Try it —
Looking at the records below, please say how many lines contain the word "Colors", as a bare number.

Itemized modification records
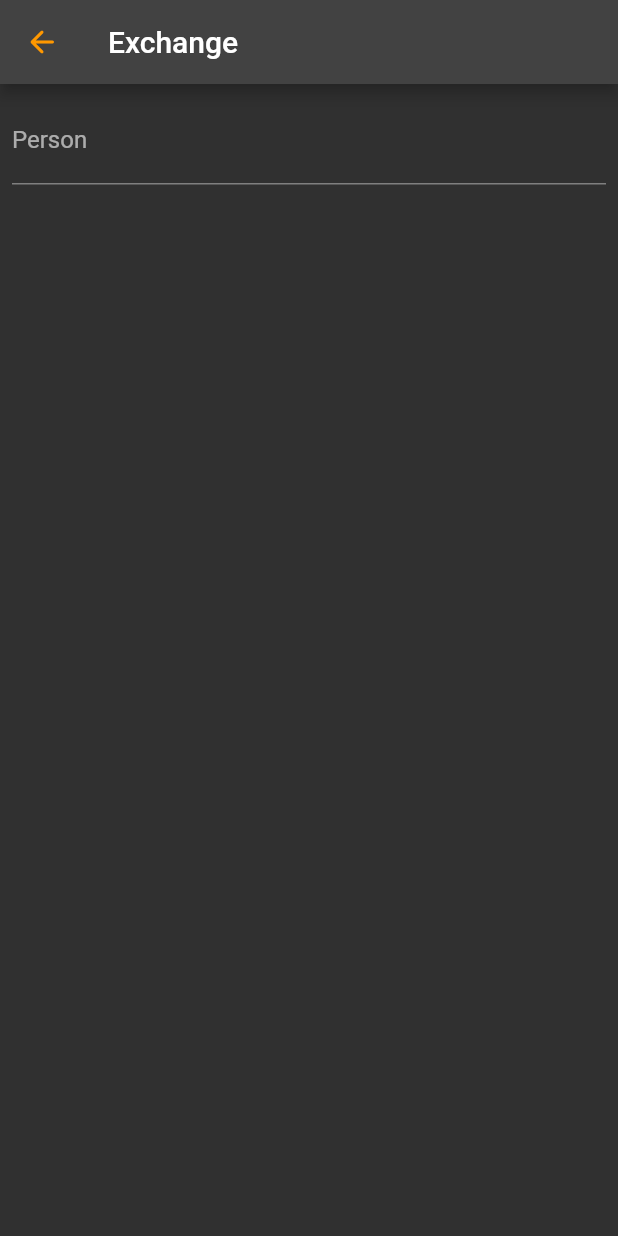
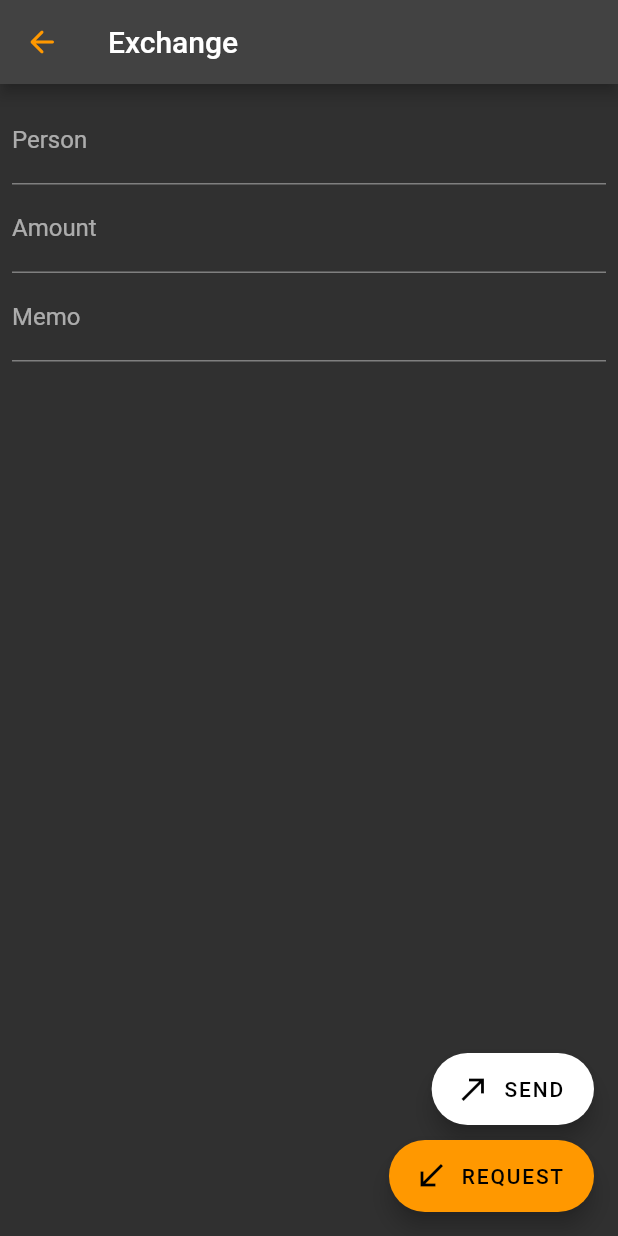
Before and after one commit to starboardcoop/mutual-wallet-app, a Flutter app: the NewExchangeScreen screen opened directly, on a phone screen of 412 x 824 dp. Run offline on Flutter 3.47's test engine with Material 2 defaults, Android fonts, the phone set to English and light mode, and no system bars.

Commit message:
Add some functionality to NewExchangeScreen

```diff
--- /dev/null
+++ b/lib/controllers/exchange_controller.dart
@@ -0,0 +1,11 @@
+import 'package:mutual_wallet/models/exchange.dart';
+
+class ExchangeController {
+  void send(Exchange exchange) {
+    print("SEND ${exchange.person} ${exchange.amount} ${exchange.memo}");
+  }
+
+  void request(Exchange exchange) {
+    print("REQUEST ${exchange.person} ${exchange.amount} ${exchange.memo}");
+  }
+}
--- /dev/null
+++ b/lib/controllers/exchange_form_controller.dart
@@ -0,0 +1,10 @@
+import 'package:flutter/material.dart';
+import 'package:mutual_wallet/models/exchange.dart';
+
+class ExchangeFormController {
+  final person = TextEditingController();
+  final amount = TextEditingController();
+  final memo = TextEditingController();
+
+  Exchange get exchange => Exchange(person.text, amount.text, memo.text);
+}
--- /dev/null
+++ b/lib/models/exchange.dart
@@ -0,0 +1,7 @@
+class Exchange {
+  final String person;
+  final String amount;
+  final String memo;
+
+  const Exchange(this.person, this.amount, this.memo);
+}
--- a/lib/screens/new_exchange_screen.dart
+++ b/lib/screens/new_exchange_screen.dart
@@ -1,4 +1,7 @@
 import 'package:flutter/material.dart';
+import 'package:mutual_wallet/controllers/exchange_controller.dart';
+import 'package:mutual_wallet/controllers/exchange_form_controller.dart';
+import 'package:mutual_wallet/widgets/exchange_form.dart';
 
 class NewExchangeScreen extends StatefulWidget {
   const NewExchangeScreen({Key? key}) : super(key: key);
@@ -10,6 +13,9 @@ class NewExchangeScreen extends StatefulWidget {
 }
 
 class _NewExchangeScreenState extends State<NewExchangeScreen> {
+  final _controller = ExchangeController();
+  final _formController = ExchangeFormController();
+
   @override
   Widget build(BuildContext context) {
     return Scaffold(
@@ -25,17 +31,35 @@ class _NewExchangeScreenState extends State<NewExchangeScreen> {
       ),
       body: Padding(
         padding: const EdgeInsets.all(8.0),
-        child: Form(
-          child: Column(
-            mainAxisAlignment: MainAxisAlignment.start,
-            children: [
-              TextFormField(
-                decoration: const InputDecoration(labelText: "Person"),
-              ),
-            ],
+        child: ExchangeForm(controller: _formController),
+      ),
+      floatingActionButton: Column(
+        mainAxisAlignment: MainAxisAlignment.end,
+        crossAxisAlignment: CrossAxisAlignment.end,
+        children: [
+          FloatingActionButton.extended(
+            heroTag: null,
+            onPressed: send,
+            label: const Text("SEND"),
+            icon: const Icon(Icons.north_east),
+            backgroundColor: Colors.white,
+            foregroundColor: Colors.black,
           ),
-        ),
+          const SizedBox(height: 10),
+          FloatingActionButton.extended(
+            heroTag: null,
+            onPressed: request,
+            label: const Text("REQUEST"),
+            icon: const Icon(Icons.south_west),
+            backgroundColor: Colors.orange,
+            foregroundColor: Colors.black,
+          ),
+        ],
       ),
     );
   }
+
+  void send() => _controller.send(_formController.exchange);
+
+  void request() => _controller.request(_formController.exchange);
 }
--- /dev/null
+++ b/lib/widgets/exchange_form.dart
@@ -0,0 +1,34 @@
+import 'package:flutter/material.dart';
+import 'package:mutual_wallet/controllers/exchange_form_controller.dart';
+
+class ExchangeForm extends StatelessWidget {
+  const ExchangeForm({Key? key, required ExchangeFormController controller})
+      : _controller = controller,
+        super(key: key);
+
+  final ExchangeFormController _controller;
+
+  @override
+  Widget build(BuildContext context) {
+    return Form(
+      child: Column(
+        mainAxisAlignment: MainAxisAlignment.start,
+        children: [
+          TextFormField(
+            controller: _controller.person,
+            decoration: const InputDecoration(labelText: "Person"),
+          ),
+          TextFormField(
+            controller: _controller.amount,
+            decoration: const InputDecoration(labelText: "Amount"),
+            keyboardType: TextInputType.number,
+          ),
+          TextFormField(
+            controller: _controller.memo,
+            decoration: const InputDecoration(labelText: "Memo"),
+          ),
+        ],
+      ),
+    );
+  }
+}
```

Completed exercise —
4